“A Place of Our Own”- An Affinity Group for Vermont Administrators of Color (a VPA member benefit). This group provides an opportunity for BIPOC administrators, working in predominantly white schools, to come together and share experiences, learn from and support each other through triumphs and challenges. The sharing of stories, experiences, ideas, successes and lots of laughter, provide a place for healing and growth that allows for racial equity transformation. Additionally the affinity group has become a wonderful place to network, make state-wide connections, as well as providing leadership and guidance on issues of educational equity. The group is facilitated by Bonnie Johnson-Aten, long-time educational leader in the Burlington School District and beyond. The group can be connected with by emailing Bonnie Johnson-Aten

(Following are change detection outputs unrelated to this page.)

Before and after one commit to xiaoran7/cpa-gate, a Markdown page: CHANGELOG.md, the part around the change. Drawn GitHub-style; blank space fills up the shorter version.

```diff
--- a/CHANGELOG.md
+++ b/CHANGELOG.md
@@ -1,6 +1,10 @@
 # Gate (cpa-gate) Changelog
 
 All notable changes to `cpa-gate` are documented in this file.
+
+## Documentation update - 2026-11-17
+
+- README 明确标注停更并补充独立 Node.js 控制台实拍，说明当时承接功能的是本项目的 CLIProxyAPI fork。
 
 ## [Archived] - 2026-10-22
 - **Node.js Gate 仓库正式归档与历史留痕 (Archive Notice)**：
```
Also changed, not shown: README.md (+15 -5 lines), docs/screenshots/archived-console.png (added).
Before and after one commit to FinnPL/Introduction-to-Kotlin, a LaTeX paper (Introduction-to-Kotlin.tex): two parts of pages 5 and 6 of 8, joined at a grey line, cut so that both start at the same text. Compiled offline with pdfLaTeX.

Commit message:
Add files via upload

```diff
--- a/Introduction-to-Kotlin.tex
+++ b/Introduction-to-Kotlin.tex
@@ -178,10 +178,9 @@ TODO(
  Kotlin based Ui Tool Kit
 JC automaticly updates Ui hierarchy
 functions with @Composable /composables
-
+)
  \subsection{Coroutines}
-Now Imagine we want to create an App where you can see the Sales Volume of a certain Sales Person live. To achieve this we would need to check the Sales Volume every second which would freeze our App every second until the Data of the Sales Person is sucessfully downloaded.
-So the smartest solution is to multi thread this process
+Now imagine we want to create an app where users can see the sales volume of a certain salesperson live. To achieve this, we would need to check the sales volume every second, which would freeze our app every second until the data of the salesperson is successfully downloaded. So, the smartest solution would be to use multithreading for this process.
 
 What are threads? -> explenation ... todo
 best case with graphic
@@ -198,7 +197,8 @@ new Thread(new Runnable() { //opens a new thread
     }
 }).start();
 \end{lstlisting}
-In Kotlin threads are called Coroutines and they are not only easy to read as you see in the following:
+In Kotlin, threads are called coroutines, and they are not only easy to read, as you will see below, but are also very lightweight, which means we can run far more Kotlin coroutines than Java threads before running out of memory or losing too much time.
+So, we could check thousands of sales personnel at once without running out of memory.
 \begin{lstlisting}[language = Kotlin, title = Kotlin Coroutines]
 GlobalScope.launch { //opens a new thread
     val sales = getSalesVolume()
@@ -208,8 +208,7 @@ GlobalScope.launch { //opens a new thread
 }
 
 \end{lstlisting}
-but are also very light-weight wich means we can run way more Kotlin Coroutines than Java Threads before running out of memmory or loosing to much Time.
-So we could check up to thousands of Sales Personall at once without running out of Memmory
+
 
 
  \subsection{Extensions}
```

In Support of LGBTQ+ Educational Leaders in Vermont

“A Place of Our Own”- An Affinity group for LGBTQIA+ Administrators (a VPA member benefit). This group provides an opportunity for LGBTQIA+ administrators and athletic directors to come together and share experiences, learn from and support each other. The sharing of stories, experiences, ideas, successes, challenges, and lots of laughter, provide a safe and secure place. This group has found that similar issues come up, no matter where the work is in Vermont. Additionally, this affinity space has become a wonderful place to network and make state-wide connections, as well as provide leadership and guidance on LGBTQIA+ issues. The group is facilitated by Kevin Dirth, former Superintendent of the Maple Run Unified Schools and long-time educator in Vermont. You can connect by emailing Kevin at:

Vermont Education Equity Collective

In the 2021-22 school year, the VPA and VSA helped connect equity coordinators and related roles from districts and schools around the state in a monthly drop-in. The group is now called the Vermont Education Equity Collective (VEEC) and has meetings planned for the 2022-23 school year. If your school or district has someone working as an equity coordinator, please connect them by emailing either Wilmer Chavarria at and/or Erin Maguire at

Vermont Educators of Color Association

The Vermont Educators of Color Association in their own words: “A grassroots group working to build relationships and make change for educators of color in Vermont. We are creating a space to gather, connect, and heal!” This group is available to help support all educators of color in Vermont.” Their work includes their recently developed Vision Document for Sustaining Educators of Color in VT (which includes contact information).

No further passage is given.